ah yes: http://en.wikipedia.org/wiki/Xfce#First_versions

Reply Score: 2

always thought it was pronounced "xface"
by Sabon on Tue 18th Jan 2011 16:46 UTC
Sabon
Member since:
2005-07-06

always thought it was pronounced "xface". But then I've never used it.

Reply Score: 3

How does this affect Thunar?
by Thomas2005 on Tue 18th Jan 2011 17:49 UTC
Thomas2005
Member since:
2005-11-07

I am in the process of building a FreeBSD system and Thunar is the only thing in xfce that I use. I found the following link in the FreeBSD forums that might shed some light on what has changed.

http://forum.xfce.org/viewtopic.php?id=5655

Based on what I read it seems like plugins and panels are the items that will have problems. I really hope this does not affect Thunar because it has an excellent file renaming feature that has helped me many times.

Reply Score: 1

RE: How does this affect Thunar?
by TheGZeus on Tue 18th Jan 2011 19:54 UTC in reply to "How does this affect Thunar?"
TheGZeus Member since:
2010-05-19

Yeah, it's a nice graphical file manager.
It depends on too much of XFCE (the panel??? SERIOUSLY??), but yeah.

I use zsh and/or wdired, but yeah.

Reply Score: 2

Well... again and again
by Jason Bourne on Tue 18th Jan 2011 19:09 UTC
Jason Bourne
Member since:
2007-06-02

GNOME Shell is doing what... pushing UI off the Win95 realm? It is such a shame that GNOME Shell is "over-envisioned". I sincerely didn't understand why the huge focus on workspaces. To me it's a completely waste of time, specially when you see the screenshots of GNOME Shell which show nothing but workspaces selection, on every screenshot available. I thought we could have a decent taskbar, organized menus, but in fact the thing is even messier than before.

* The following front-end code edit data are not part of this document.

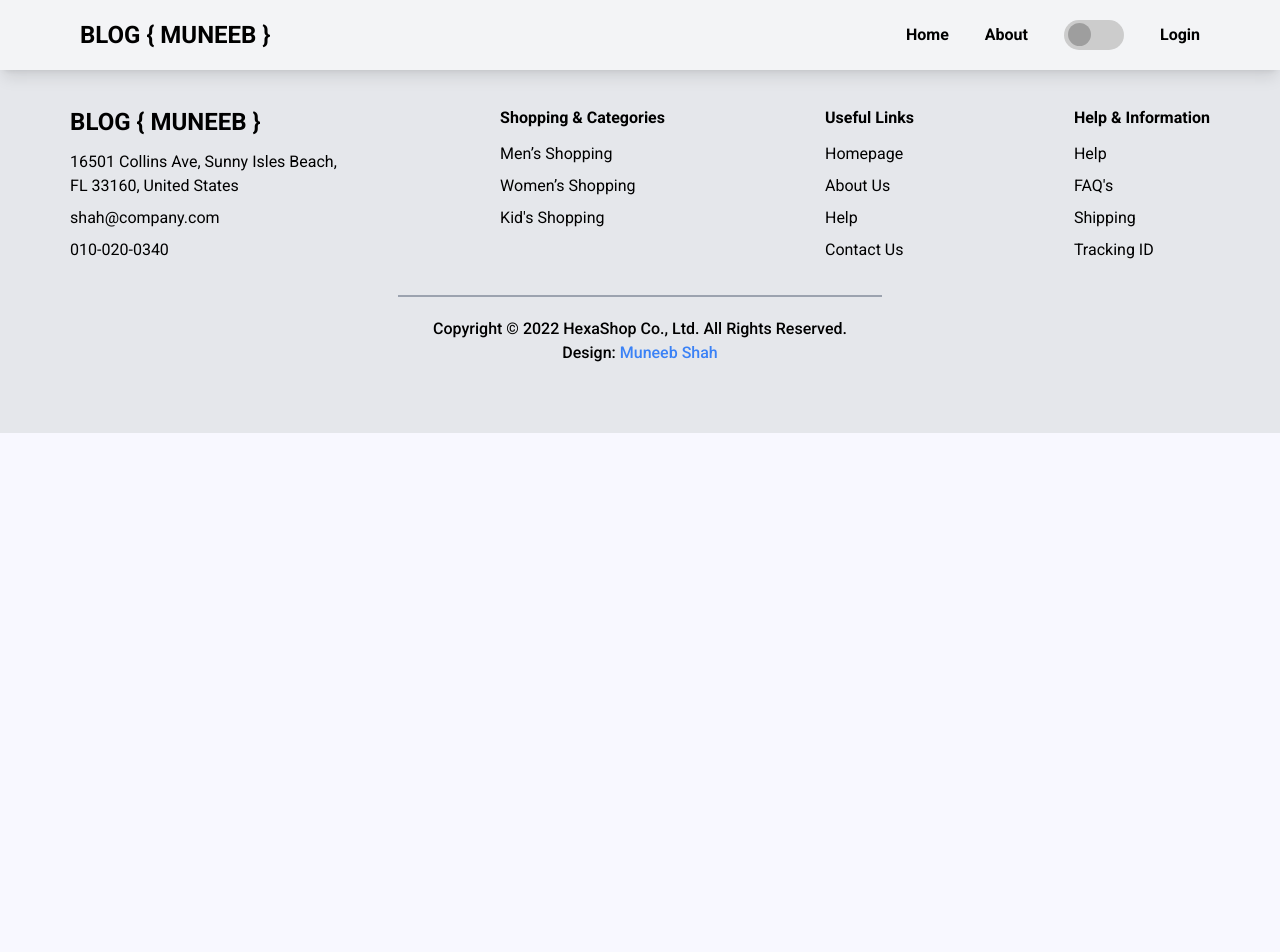
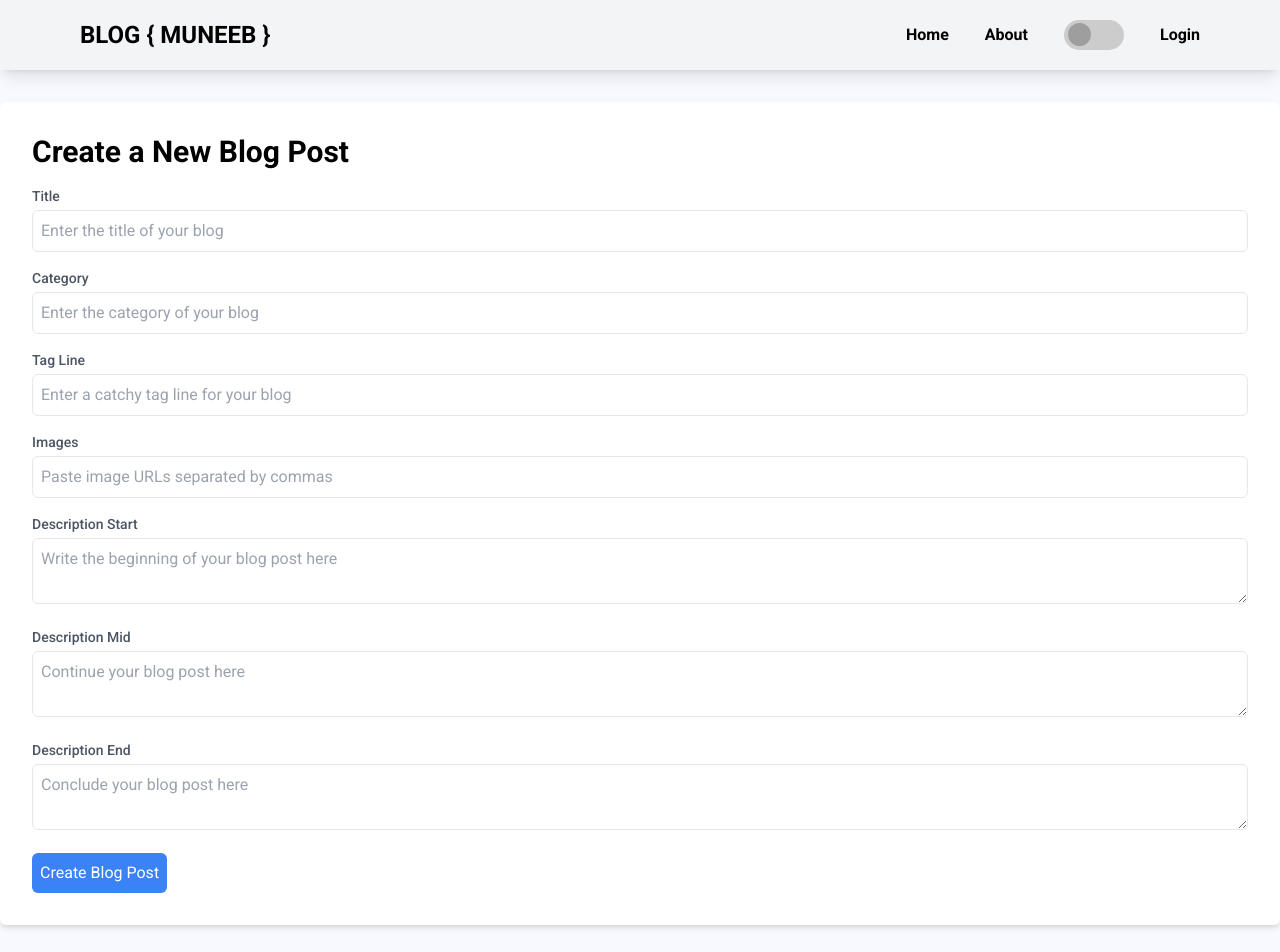
Before and after one commit to MuneebWaliKhan09/personal-Blog, a Next.js app: page /create in a window 1280 px wide. Shown: the top 952 px of the page. Before the commit the page ends 800 px from the top, so only its background shows below. Built offline with nearby package versions, Linux system fonts and the light colour scheme; no server answers; grey boxes are pictures that could not be loaded.

Commit message:
commited

```diff
--- a/src/app/create/page.jsx
+++ b/src/app/create/page.jsx
@@ -1,12 +1,135 @@
+"use client"
+import React, { useState } from 'react';
 
-const login = () => {
+const create = () => {
+  const [formData, setFormData] = useState({
+    title: '',
+    category: '',
+    tagLine: '',
+    images: '',
+    desc: {
+      start: '',
+      mid: '',
+      end: ''
+    }
+  });
+
+  const handleChange = (e) => {
+    const { name, value } = e.target;
+    setFormData({
+      ...formData,
+      [name]: value
+    });
+  };
+
+  const handleSubmit = (e) => {
+    e.preventDefault();
+    // Handle form submission logic here
+    console.log('Form submitted:', formData);
+  };
 
   return (
-    <div>
+    <div className="container mx-auto my-8 p-8 bg-white shadow-md rounded-md">
+      <h1 className="text-3xl font-bold mb-4">Create a New Blog Post</h1>
+      <form onSubmit={handleSubmit}>
+        {/* Title */}
+        <div className="mb-4">
+          <label className="block text-sm font-medium text-gray-600">Title</label>
+          <input
+            type="text"
+            name="title"
+            value={formData.title}
+            onChange={handleChange}
+            placeholder="Enter the title of your blog"
+            className="mt-1 p-2 border rounded-md w-full"
+          />
+        </div>
 
+        {/* Category */}
+        <div className="mb-4">
+          <label className="block text-sm font-medium text-gray-600">Category</label>
+          <input
+            type="text"
+            name="category"
+            value={formData.category}
+            onChange={handleChange}
+            placeholder="Enter the category of your blog"
+            className="mt-1 p-2 border rounded-md w-full"
+          />
+        </div>
 
+        {/* Tag Line */}
+        <div className="mb-4">
+          <label className="block text-sm font-medium text-gray-600">Tag Line</label>
+          <input
+            type="text"
+            name="tagLine"
+            value={formData.tagLine}
+            onChange={handleChange}
+            placeholder="Enter a catchy tag line for your blog"
+            className="mt-1 p-2 border rounded-md w-full"
+          />
+        </div>
+
+        {/* Images */}
+        <div className="mb-4">
+          <label className="block text-sm font-medium text-gray-600">Images</label>
+          <input
+            type="text"
+            name="images"
+            value={formData.images}
+            onChange={handleChange}
+            placeholder="Paste image URLs separated by commas"
+            className="mt-1 p-2 border rounded-md w-full"
+          />
+        </div>
+
+        {/* Description Start */}
+        <div className="mb-4">
+          <label className="block text-sm font-medium text-gray-600">Description Start</label>
+          <textarea
+            name="desc.start"
+            value={formData.desc.start}
+            onChange={handleChange}
+            placeholder="Write the beginning of your blog post here"
+            className="mt-1 p-2 border rounded-md w-full"
+          />
+        </div>
+
+        {/* Description Mid */}
+        <div className="mb-4">
+          <label className="block text-sm font-medium text-gray-600">Description Mid</label>
+          <textarea
+            name="desc.mid"
+            value={formData.desc.mid}
+            onChange={handleChange}
+            placeholder="Continue your blog post here"
+            className="mt-1 p-2 border rounded-md w-full"
+          />
+        </div>
+
+        {/* Description End */}
+        <div className="mb-4">
+          <label className="block text-sm font-medium text-gray-600">Description End</label>
+          <textarea
+            name="desc.end"
+            value={formData.desc.end}
+            onChange={handleChange}
+            placeholder="Conclude your blog post here"
+            className="mt-1 p-2 border rounded-md w-full"
+          />
+        </div>
+
+        {/* Submit Button */}
+        <button
+          type="submit"
+          className="bg-blue-500 text-white p-2 rounded-md hover:bg-blue-700 transition duration-300"
+        >
+          Create Blog Post
+        </button>
+      </form>
     </div>
-  )
-}
+  );
+};
 
-export default login
+export default create;
--- a/src/app/globals.css
+++ b/src/app/globals.css
@@ -10,7 +10,7 @@ font-family: ROBOTO;
 }
 
 img{
-  height: fit-content;
+  height: revert-layer;
 }
 
 body {
```
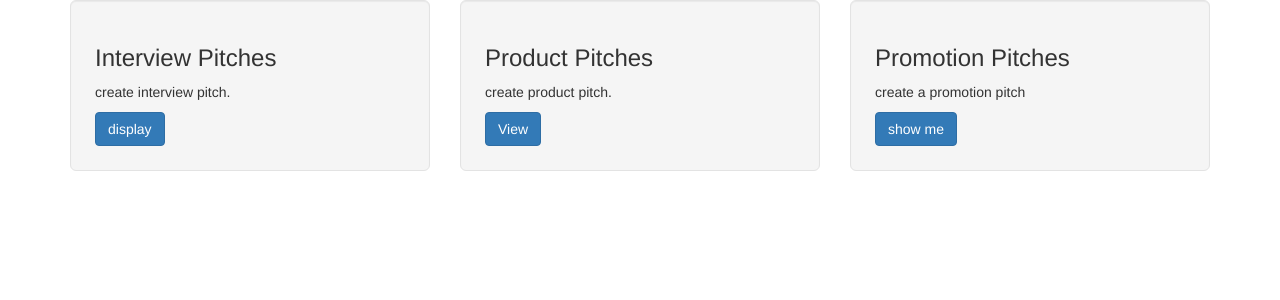
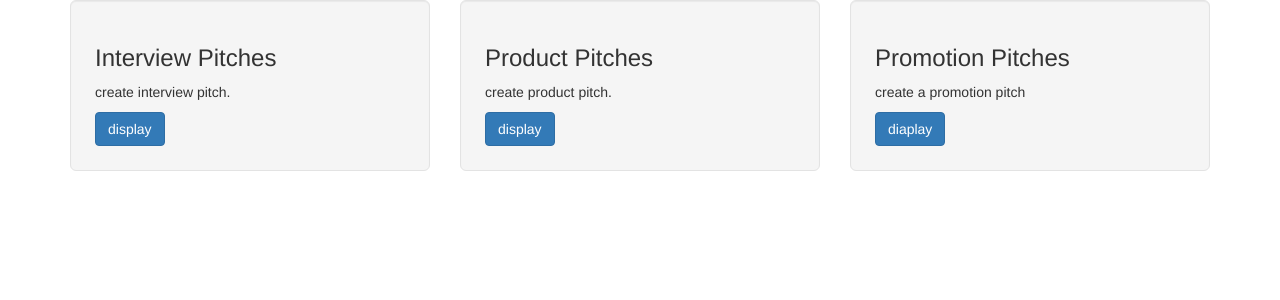
Before and after one commit to njorogebrian/pitch, a Flask app: page / in a window 1280 px wide. Shown: the part 441-741 px from the top of the page. Run offline with Flask 2, Linux system fonts and the light colour scheme; data that the repository does not hold is empty; some libraries are stand-ins or nearby versions.

Commit message:
requirments.txt

```diff
--- a/app/templates/index.html
+++ b/app/templates/index.html
@@ -30,14 +30,14 @@
             <div class="well well-lg">
                 <h3>Product Pitches</h3>
                 <p>create product pitch.</p>
-                <a href="{{url_for('main.product_pitches')}}" class="btn btn-primary -center">View</a>
+                <a href="{{url_for('main.product_pitches')}}" class="btn btn-primary -center">display</a>
             </div>
         </div>
         <div class="col-md-4">
             <div class="well well-lg">
                 <h3>Promotion Pitches</h3>
                 <p>create a promotion pitch </p>
-                <a href="{{url_for('main.promotion_pitches')}}" class="btn btn-primary -center">show me</a>
+                <a href="{{url_for('main.promotion_pitches')}}" class="btn btn-primary -center">diaplay</a>
             </div>
         </div>
     </div>
```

I will leave GNOME Shell for the V's...

Reply Score: 4